Dataset records:

===

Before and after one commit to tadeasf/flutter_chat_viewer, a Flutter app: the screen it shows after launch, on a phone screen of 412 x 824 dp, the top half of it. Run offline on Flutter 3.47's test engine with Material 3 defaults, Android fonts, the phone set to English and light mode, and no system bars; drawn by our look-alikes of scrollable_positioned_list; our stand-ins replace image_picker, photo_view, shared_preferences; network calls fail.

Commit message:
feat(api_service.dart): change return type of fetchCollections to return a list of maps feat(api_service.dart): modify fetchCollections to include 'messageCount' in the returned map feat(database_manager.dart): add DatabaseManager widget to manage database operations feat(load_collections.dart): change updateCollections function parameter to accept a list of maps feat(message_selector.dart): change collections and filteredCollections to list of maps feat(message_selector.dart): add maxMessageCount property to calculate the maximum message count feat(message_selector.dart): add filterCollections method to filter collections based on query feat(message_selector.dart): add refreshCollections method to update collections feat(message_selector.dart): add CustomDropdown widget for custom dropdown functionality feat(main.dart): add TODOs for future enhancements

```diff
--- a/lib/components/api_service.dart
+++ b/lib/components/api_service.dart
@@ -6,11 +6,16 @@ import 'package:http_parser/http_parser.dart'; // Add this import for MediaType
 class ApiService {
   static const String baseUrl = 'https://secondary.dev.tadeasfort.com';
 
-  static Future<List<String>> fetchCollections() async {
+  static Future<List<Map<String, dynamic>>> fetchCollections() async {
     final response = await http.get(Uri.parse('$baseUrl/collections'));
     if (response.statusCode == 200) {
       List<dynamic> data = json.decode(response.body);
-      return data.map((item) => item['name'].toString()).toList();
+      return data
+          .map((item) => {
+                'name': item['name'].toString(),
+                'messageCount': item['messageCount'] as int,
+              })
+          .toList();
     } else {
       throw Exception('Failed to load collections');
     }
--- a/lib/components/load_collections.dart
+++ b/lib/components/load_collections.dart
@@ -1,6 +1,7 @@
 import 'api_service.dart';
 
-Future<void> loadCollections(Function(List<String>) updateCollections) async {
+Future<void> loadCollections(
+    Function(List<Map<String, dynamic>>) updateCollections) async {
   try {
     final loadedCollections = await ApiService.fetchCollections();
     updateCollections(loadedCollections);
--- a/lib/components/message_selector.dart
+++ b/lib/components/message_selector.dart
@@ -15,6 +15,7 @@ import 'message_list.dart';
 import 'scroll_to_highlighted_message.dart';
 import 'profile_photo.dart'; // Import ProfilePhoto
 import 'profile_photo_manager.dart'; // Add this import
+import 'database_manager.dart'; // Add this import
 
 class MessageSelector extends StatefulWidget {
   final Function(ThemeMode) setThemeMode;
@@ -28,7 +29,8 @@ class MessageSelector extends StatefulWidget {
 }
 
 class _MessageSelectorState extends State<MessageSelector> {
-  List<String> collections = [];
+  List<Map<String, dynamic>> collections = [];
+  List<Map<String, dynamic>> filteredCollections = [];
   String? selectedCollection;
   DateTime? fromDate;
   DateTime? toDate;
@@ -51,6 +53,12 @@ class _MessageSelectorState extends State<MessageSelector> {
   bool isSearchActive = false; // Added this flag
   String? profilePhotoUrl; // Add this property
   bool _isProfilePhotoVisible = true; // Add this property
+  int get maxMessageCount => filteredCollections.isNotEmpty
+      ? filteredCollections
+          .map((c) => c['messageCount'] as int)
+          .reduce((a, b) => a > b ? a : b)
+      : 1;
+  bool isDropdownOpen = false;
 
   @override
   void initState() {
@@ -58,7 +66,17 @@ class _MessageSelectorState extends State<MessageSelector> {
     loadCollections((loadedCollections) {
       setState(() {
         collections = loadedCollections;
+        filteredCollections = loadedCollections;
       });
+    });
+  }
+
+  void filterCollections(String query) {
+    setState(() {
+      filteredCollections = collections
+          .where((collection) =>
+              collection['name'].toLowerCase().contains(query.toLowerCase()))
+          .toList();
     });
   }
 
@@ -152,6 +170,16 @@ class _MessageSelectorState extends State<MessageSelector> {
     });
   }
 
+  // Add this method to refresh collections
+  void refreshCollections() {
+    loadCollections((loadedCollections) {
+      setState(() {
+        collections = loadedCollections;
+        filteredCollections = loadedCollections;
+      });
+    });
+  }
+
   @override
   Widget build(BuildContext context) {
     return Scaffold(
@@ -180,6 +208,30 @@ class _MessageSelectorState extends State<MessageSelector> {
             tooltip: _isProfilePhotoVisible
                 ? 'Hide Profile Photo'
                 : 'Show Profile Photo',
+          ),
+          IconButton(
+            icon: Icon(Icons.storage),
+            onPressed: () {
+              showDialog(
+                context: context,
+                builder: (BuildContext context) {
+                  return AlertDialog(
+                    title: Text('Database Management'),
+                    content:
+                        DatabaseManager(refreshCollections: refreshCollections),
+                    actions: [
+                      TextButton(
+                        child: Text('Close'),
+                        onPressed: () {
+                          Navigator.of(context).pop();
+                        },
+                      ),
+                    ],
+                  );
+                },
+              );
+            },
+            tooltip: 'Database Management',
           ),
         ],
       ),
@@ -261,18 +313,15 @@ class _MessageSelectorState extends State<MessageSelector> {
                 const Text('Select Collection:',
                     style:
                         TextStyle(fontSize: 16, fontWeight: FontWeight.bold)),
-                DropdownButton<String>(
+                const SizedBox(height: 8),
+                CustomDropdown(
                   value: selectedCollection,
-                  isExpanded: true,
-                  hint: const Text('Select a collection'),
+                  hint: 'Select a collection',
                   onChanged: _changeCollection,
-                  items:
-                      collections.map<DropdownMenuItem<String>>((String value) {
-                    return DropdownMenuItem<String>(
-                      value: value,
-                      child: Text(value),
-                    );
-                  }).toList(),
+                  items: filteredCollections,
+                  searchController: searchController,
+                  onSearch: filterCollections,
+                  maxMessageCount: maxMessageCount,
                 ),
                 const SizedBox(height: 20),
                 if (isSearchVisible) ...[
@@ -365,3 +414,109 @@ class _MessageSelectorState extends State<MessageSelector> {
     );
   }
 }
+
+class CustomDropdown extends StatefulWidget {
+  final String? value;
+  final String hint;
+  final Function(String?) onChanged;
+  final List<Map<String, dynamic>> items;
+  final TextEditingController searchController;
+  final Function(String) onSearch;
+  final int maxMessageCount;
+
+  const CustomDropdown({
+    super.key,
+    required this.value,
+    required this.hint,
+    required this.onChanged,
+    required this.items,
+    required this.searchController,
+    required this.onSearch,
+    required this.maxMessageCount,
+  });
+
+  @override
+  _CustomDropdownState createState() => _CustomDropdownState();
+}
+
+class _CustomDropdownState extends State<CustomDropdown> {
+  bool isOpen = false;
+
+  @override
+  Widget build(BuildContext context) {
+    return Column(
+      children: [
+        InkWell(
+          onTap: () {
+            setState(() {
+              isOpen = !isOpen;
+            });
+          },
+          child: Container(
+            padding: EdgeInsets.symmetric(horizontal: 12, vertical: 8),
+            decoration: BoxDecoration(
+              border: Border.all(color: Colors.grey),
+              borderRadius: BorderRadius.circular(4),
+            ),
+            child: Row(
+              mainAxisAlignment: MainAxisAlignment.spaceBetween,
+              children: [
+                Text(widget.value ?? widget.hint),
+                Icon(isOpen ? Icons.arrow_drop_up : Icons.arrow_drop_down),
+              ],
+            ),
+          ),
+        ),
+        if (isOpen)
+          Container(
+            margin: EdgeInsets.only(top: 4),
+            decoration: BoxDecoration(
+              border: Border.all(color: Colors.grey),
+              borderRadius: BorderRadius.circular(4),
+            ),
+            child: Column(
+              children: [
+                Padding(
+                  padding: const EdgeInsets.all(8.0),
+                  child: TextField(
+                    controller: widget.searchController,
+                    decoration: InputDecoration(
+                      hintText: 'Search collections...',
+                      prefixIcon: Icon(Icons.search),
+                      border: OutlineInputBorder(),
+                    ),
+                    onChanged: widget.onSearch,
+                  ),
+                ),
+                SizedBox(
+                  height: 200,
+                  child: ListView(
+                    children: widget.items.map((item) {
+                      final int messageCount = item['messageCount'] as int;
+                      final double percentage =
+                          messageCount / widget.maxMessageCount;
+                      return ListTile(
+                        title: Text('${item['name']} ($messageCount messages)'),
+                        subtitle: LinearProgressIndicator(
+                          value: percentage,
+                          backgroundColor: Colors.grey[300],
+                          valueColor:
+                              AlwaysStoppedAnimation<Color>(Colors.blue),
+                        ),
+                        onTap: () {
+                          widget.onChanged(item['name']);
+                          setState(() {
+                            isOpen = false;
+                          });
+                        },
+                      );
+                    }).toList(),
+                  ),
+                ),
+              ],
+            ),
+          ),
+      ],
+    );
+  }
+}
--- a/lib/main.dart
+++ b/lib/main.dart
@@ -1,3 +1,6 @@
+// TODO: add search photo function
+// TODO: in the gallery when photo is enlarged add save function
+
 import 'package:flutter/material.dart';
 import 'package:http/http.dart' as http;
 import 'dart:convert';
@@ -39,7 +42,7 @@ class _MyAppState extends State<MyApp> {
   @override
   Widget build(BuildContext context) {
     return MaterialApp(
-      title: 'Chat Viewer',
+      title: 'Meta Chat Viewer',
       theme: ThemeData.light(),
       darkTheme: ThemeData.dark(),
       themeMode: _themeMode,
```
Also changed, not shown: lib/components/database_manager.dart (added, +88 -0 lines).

===

- [Task prompt] For each line in the records that contains the word "await", make a copy.

- [Solution]
     final response = await http.get(Uri.parse('$baseUrl/collections'));
     final loadedCollections = await ApiService.fetchCollections();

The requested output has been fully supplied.